|International Classification||B21D53/88, F21V7/10|
|Cooperative Classification||F21V7/10, Y10T428/12361, Y10T29/49995, B21D53/883|
|European Classification||F21V7/10, B21D53/88B|
|Jan 26, 1995||AS||Assignment|
Owner name: REGENT LIGHTING CORP., NORTH CAROLINA
Free format text: ASSIGNMENT OF ASSIGNORS INTEREST;ASSIGNOR:PARKER, ANDREW J.;REEL/FRAME:007347/0148

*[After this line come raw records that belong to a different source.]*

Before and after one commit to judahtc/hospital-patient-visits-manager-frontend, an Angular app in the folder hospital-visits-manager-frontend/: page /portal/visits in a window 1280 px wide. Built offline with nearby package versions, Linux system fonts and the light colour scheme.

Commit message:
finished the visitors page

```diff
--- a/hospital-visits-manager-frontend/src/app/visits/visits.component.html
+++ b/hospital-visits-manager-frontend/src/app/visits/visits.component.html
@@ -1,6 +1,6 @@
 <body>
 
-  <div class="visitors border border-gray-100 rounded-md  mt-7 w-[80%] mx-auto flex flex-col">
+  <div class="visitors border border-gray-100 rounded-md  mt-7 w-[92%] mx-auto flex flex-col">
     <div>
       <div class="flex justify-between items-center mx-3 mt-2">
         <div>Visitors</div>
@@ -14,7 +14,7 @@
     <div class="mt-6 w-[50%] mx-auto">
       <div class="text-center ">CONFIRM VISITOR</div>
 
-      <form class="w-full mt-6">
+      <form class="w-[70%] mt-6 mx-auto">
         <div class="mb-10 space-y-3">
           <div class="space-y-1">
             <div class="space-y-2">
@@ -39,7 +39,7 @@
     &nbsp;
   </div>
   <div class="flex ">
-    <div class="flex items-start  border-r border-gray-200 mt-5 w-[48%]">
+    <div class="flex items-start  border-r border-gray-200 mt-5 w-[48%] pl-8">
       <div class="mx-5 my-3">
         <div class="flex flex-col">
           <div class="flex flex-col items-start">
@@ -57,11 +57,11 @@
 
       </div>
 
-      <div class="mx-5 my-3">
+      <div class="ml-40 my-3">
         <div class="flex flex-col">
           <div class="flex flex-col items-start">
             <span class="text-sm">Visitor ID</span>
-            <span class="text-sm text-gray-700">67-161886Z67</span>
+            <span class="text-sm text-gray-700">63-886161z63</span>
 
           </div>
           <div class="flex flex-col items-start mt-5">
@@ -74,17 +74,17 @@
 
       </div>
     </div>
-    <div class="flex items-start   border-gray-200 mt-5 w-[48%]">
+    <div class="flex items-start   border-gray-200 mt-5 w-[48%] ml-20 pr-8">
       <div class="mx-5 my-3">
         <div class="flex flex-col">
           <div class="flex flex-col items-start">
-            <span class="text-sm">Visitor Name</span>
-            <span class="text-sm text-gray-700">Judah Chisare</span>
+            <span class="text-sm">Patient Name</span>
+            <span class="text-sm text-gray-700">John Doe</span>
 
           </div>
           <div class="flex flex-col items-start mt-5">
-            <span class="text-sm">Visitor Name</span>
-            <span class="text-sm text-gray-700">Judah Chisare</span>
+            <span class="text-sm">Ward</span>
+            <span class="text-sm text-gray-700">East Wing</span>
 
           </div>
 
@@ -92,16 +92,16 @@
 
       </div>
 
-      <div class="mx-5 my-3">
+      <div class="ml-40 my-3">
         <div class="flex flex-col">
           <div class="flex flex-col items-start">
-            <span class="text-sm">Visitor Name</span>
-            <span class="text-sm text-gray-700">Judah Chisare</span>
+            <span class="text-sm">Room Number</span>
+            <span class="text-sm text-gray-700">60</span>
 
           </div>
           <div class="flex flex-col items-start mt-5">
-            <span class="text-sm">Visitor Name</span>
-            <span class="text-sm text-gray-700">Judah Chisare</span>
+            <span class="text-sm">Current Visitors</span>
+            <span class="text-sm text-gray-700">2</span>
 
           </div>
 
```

Effective date: 19950125
|Aug 18, 1995||AS||Assignment|
Owner name: BANQUE NATIONAL DE PARIS, NEW YORK BRANCH, A NY BA
Free format text: SECURITY INTEREST;ASSIGNOR:REGENT ACQUISITION CORP.;REEL/FRAME:007588/0876
Effective date: 19950817
Owner name: REGENT ACQUISITION CORP., A CORP. OF DELAWARE, NOR
Free format text: ASSIGNMENT OF ASSIGNORS INTEREST;ASSIGNOR:REGENT LIGHTING CORPORATION;REEL/FRAME:007588/0669
Effective date: 19950817
|Apr 28, 2000||FPAY||Fee payment|
Year of fee payment: 4
|Mar 29, 2004||FPAY||Fee payment|
Year of fee payment: 8
|Mar 20, 2008||FPAY||Fee payment|
Year of fee payment: 12